Racial Justice Project
The Racial Justice Project is a legal advocacy organization dedicated to protecting the constitutional and civil rights of people who have been denied their rights on the basis of race, and to increasing public awareness of racism and racial injustice in the areas of education, employment, political participation, economic inequality, and criminal justice.
The Project’s work includes impact litigation, appellate advocacy, legislative advocacy, training, and public education.
Since its founding in 2006, the Project has worked to achieve its goals through the efforts of a growing number of faculty and student participants.The Project has filed amicus briefs, authored original research and publications, and served as co-counsel in lawsuits.
The Racial Justice Project worked with Clemency Project 2014—a group of lawyers and advocates—to help the Justice Department identify federal prisoners who, if sentenced today under current sentencing laws and policies, would likely have received substantially lower sentences.

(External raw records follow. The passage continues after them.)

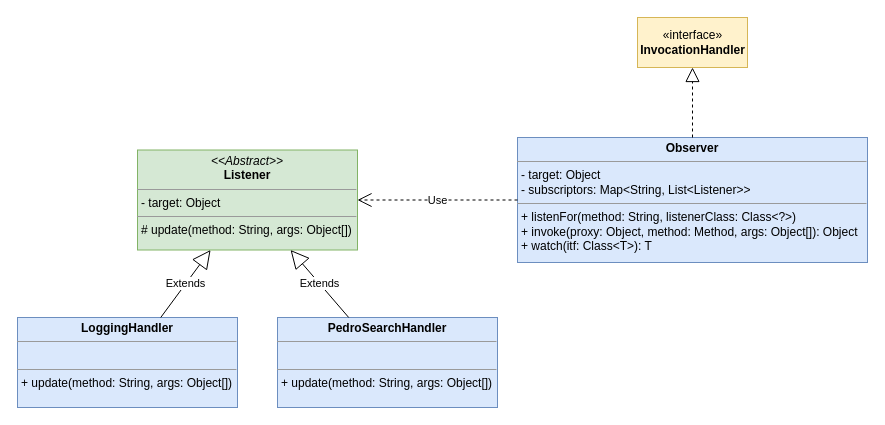
Before: docs/uml/observer_dynamic-proxy.drawio in sorribes22/TAP_DesignPatterns, a draw.io diagram. Source tidied: cells renumbered, new cells numbered last; positions are measured from the earlier drawing's top-left corner, leaving out a move shared by most shapes. Both pictures are drawn from the tidied source at 100%, with x=0, y=0 at pixel (17, 17).
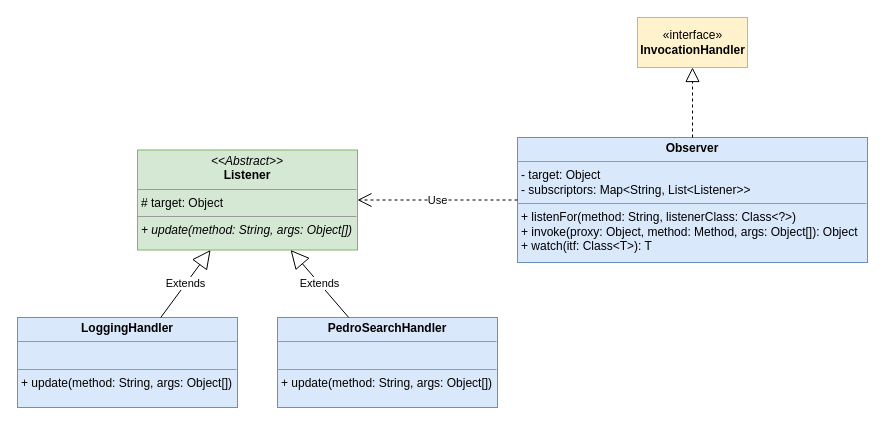
After the change.

Commit message (it also covers changes not shown here):
observer+dynamic proxy documentation

Diff of the diagram source:
```diff
@@
 <mxGraphModel>
   <root>
     <mxCell id="0" />
     <mxCell id="1" parent="0" />
-    <mxCell id="2" value="&lt;p style=&quot;margin: 0px ; margin-top: 4px ; text-align: center&quot;&gt;&lt;i&gt;&amp;lt;&amp;lt;Abstract&amp;gt;&amp;gt;&lt;/i&gt;&lt;br&gt;&lt;b&gt;Listener&lt;/b&gt;&lt;/p&gt;&lt;hr size=&quot;1&quot;&gt;&lt;p style=&quot;margin: 0px ; margin-left: 4px&quot;&gt;- target: Object&lt;/p&gt;&lt;hr size=&quot;1&quot;&gt;&lt;p style=&quot;margin: 0px ; margin-left: 4px&quot;&gt;# update(method: String, args: Object[])&lt;br&gt;&lt;/p&gt;" style="verticalAlign=top;align=left;overflow=fill;fontSize=12;fontFamily=Helvetica;html=1;fillColor=#d5e8d4;strokeColor=#82b366;" parent="1" vertex="1">
+    <mxCell id="2" value="&lt;p style=&quot;margin: 0px ; margin-top: 4px ; text-align: center&quot;&gt;&lt;i&gt;&amp;lt;&amp;lt;Abstract&amp;gt;&amp;gt;&lt;/i&gt;&lt;br&gt;&lt;b&gt;Listener&lt;/b&gt;&lt;/p&gt;&lt;hr size=&quot;1&quot;&gt;&lt;p style=&quot;margin: 0px ; margin-left: 4px&quot;&gt;# target: Object&lt;/p&gt;&lt;hr size=&quot;1&quot;&gt;&lt;p style=&quot;margin: 0px ; margin-left: 4px&quot;&gt;&lt;i&gt;+ update(method: String, args: Object[])&lt;/i&gt;&lt;br&gt;&lt;/p&gt;" style="verticalAlign=top;align=left;overflow=fill;fontSize=12;fontFamily=Helvetica;html=1;fillColor=#d5e8d4;strokeColor=#82b366;" parent="1" vertex="1">
       <mxGeometry x="120" y="132.5" width="220" height="100" as="geometry" />
     </mxCell>
     <mxCell id="3" value="&lt;p style=&quot;margin: 0px ; margin-top: 4px ; text-align: center&quot;&gt;&lt;b&gt;Observer&lt;/b&gt;&lt;/p&gt;&lt;hr size=&quot;1&quot;&gt;&lt;p style=&quot;margin: 0px ; margin-left: 4px&quot;&gt;- target: Object&lt;/p&gt;&lt;p style=&quot;margin: 0px ; margin-left: 4px&quot;&gt;- subscriptors: Map&amp;lt;String, List&amp;lt;Listener&amp;gt;&amp;gt;&lt;/p&gt;&lt;hr size=&quot;1&quot;&gt;&lt;p style=&quot;margin: 0px ; margin-left: 4px&quot;&gt;+ listenFor(method: String, listenerClass: Class&amp;lt;?&amp;gt;)&lt;/p&gt;&lt;p style=&quot;margin: 0px ; margin-left: 4px&quot;&gt;+ invoke(proxy: Object, method: Method, args: Object[]): Object&lt;/p&gt;&lt;p style=&quot;margin: 0px ; margin-left: 4px&quot;&gt;+ watch(itf: Class&amp;lt;T&amp;gt;): T&lt;/p&gt;" style="verticalAlign=top;align=left;overflow=fill;fontSize=12;fontFamily=Helvetica;html=1;fillColor=#dae8fc;strokeColor=#6c8ebf;" parent="1" vertex="1">
       <mxGeometry x="500" y="120" width="350" height="125" as="geometry" />
     </mxCell>
     <mxCell id="4" value="«interface»&lt;br&gt;&lt;b&gt;InvocationHandler&lt;/b&gt;" style="html=1;fillColor=#fff2cc;strokeColor=#d6b656;" parent="1" vertex="1">
       <mxGeometry x="620" width="110" height="50" as="geometry" />
     </mxCell>
     <mxCell id="5" style="endArrow=block;dashed=1;endFill=0;endSize=12;html=1;rounded=0;" parent="1" edge="1" source="3" target="4">
       <mxGeometry relative="1" as="geometry" />
     </mxCell>
     <mxCell id="6" value="Use" style="endArrow=open;endSize=12;dashed=1;html=1;rounded=0;" parent="1" edge="1" source="3" target="2">
       <mxGeometry relative="1" as="geometry" />
     </mxCell>
     <mxCell id="7" value="&lt;p style=&quot;margin: 0px ; margin-top: 4px ; text-align: center&quot;&gt;&lt;b&gt;LoggingHandler&lt;/b&gt;&lt;/p&gt;&lt;hr size=&quot;1&quot;&gt;&lt;p style=&quot;margin: 0px ; margin-left: 4px&quot;&gt;&lt;br&gt;&lt;/p&gt;&lt;hr size=&quot;1&quot;&gt;&lt;p style=&quot;margin: 0px ; margin-left: 4px&quot;&gt;+ update(method: String, args: Object[])&lt;br&gt;&lt;/p&gt;" style="verticalAlign=top;align=left;overflow=fill;fontSize=12;fontFamily=Helvetica;html=1;fillColor=#dae8fc;strokeColor=#6c8ebf;" parent="1" vertex="1">
       <mxGeometry y="300" width="220" height="90" as="geometry" />
     </mxCell>
     <mxCell id="8" value="&lt;p style=&quot;margin: 0px ; margin-top: 4px ; text-align: center&quot;&gt;&lt;b&gt;PedroSearchHandler&lt;/b&gt;&lt;/p&gt;&lt;hr size=&quot;1&quot;&gt;&lt;p style=&quot;margin: 0px ; margin-left: 4px&quot;&gt;&lt;br&gt;&lt;/p&gt;&lt;hr size=&quot;1&quot;&gt;&lt;p style=&quot;margin: 0px ; margin-left: 4px&quot;&gt;+ update(method: String, args: Object[])&lt;br&gt;&lt;/p&gt;" style="verticalAlign=top;align=left;overflow=fill;fontSize=12;fontFamily=Helvetica;html=1;fillColor=#dae8fc;strokeColor=#6c8ebf;" parent="1" vertex="1">
       <mxGeometry x="260" y="300" width="220" height="90" as="geometry" />
     </mxCell>
     <mxCell id="9" value="Extends" style="endArrow=block;endSize=16;endFill=0;html=1;rounded=0;" parent="1" edge="1" source="7" target="2">
       <mxGeometry relative="1" as="geometry" />
     </mxCell>
     <mxCell id="10" value="Extends" style="endArrow=block;endSize=16;endFill=0;html=1;rounded=0;" parent="1" edge="1" source="8" target="2">
       <mxGeometry relative="1" as="geometry" />
     </mxCell>
   </root>
 </mxGraphModel>
```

Students working with the Racial Justice Project filed clemency petitions on behalf of federal prisoners convicted of nonviolent drug crimes seeking to have their sentences reduced.
Students also work on current racial justice issues, including assisting with the Carr v. de Blasio litigation and the judicial inquiry into Eric Garner’s death in 2014 and helping prepare testimony government committees on the jurisdiction of New York City’s Civilian Complaint Review Board.
Professor Penelope Andrews serves as the Project’s Director. In addition, the Project engages one or more post-graduate Lewis Steel Racial Justice Project Fellows.